▶ What you should do
The entries are to be returned exactly as written.

::::::

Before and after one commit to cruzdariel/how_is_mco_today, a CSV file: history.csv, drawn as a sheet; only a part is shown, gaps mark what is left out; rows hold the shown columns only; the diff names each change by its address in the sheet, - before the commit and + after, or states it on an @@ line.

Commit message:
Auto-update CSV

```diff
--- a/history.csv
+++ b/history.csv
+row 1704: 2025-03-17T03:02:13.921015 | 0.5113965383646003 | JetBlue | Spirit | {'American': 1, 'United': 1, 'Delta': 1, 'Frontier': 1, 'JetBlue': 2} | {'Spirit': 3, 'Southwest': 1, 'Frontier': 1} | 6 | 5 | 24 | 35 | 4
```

::::::

▶ Output for this task
Before and after one commit to cruzdariel/how_is_mco_today, a CSV file: history.csv, drawn as a sheet; only a part is shown, gaps mark what is left out; rows hold the shown columns only; the diff names each change by its address in the sheet, - before the commit and + after, or states it on an @@ line.

Commit message:
Auto-update CSV

```diff
--- a/history.csv
+++ b/history.csv
+row 1704: 2025-03-17T03:02:13.921015 | 0.5113965383646003 | JetBlue | Spirit | {'American': 1, 'United': 1, 'Delta': 1, 'Frontier': 1, 'JetBlue': 2} | {'Spirit': 3, 'Southwest': 1, 'Frontier': 1} | 6 | 5 | 24 | 35 | 4
```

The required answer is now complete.